[DATA FOR THIS TASK]

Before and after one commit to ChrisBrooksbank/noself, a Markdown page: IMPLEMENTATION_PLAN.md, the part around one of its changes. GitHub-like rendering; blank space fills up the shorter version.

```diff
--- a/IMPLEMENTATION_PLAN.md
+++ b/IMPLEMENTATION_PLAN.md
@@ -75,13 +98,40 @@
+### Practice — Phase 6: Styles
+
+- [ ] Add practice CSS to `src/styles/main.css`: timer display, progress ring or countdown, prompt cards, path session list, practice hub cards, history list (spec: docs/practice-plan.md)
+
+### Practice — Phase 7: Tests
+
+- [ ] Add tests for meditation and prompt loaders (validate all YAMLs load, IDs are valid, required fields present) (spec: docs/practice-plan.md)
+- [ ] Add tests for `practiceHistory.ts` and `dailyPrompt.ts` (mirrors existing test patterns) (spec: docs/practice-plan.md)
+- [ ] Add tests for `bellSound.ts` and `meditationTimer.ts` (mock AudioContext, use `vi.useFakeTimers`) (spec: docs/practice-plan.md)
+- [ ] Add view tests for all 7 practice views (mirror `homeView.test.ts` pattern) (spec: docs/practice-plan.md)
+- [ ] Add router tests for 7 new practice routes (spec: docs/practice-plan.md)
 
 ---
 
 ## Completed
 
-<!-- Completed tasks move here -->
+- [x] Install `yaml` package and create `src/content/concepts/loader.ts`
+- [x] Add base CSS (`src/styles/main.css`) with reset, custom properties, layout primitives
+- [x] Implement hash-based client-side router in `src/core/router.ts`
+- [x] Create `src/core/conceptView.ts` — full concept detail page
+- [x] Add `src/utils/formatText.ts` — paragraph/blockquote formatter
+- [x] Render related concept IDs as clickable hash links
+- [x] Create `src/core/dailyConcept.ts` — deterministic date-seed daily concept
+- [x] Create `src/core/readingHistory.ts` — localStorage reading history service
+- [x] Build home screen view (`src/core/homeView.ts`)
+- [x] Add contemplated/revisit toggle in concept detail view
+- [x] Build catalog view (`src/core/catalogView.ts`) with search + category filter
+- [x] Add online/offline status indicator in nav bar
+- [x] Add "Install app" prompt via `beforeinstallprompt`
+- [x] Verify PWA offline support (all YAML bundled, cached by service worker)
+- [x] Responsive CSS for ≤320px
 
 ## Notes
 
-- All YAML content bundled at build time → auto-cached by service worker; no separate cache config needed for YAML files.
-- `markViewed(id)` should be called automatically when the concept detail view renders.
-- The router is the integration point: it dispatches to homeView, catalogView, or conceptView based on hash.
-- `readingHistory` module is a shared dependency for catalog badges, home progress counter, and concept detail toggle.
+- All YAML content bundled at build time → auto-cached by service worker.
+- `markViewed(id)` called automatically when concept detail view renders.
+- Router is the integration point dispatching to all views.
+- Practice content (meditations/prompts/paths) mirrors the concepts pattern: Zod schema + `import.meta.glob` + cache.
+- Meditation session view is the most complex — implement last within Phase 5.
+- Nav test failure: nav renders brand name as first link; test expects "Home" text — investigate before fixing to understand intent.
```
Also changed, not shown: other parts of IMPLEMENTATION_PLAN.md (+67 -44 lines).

[THE PROBLEM]
Read through the entries above and copy each line that has the string "renders" in it.

[WRITTEN SOLUTION]
-- `markViewed(id)` should be called automatically when the concept detail view renders.
+- `markViewed(id)` called automatically when concept detail view renders.
+- Nav test failure: nav renders brand name as first link; test expects "Home" text — investigate before fixing to understand intent.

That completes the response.